As Gordy said, the 3/4 is plenty big for the delivery pipe.
Keep reading Weezbo's posts. I have learned to read "weazbo" he is very knowledgeable.
@ May 15, 2014 11:26 AM in Honey well zone valves and oxygenJoe,
The oxygen itself should not effect the valve.
The problem comes when all the byproducts of the oxygen corroding the other system parts start floating around the system.
It is very possible that the "cocktail" of chemicals and whatnot in the system damaged the valve. If you can isolate the valve, it doesn't take much to open one up.
It sounds like you have a sizable circulator deadheading into the zone valves? is there a differential bipass?
It seems like customers always indicate that it is a new problem in order to motivate you to take care of it.
@ May 12, 2014 10:02 PM in Utica vs LochinvarThe Utica looks like a nice heat exchanger design with low head loss. It has not been out for long.
The Lochinvar KBN series have high head loss Govanni exchangers. They are a higher maintenance, somewhat dated design.
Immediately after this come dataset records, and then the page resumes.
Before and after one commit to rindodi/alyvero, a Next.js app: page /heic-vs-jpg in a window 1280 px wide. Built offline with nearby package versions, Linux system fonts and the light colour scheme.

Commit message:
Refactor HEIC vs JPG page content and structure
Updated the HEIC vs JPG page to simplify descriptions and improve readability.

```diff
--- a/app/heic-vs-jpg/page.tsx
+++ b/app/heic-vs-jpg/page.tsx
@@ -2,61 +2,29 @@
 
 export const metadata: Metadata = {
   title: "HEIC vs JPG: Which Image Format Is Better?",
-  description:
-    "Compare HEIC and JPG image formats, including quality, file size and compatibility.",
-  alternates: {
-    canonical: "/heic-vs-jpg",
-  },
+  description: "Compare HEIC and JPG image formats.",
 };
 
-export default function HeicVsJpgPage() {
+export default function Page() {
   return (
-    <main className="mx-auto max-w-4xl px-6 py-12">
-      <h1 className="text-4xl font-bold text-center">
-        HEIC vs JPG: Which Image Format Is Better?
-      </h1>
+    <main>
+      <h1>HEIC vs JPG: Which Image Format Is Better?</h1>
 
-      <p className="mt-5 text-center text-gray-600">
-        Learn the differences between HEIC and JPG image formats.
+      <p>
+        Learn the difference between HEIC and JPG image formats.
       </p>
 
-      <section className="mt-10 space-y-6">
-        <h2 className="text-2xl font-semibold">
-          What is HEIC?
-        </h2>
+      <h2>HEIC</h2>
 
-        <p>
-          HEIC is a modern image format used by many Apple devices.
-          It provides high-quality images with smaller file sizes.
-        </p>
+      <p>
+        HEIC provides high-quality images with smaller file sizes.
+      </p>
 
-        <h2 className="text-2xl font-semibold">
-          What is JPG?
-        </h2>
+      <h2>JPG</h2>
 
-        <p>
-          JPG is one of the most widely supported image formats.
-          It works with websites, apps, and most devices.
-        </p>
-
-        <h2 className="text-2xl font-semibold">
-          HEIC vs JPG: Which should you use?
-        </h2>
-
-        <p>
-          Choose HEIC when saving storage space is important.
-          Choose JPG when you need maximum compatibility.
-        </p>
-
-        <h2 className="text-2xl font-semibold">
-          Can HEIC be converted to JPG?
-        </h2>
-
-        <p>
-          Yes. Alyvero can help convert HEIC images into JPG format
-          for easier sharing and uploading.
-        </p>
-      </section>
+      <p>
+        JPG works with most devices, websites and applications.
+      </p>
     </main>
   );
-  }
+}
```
I would put in the Lochinvar WH-085. It has the proven firetube exchanger developed by triangle tube.
@ May 12, 2014 3:39 PM in Heat Load assessment different from quuted Boiler SizeIce,
I don't think that your 80 gallon electric producing 13,188btu/hr is sized correctly for a high demand house.That's only .37 GPM of recovery.
It sounds like the other system you describe should have been set up with priority with "timeout".
My point is that if you have heating load that is 62,000 btu/hr on the coldest day and you have normal DHW needs, you really should not have an issue. My own indirect fires twice a day for a total of less than an hour. During the typical 20 minute dhw call there is no noticeable fluctuation in indoor temps.
@ May 12, 2014 2:35 PM in Heat Load assessment different from quuted Boiler SizeFast forward to page 633-635 in your textbook. As long as your DHW demand is not ridiculously high, set it up as a priority and don't worry about it.It is only going to run less than an hour per day.
I had a recent discussion with a gentleman that insisted that the boiler be upsized from 110k-175k boiler for a new 3 bath home with an 82k heat loss.
I asked him if he thought an 60 gal. electric (about 16k/btu) or a 60 gal gas fired (32k/btu) would suffice. He said, yes we do it all the time.
This is a largely misunderstood concept. If the boiler is to small for DHW, upsize the tank instead.
@ May 11, 2014 11:45 PM in Heat Load assessment different from quuted Boiler SizeYour calculation seems pretty close.
There is no reason to add for the DHW load.
By the time you finish Siggy's book, you will know more about design than most.
Trust the math,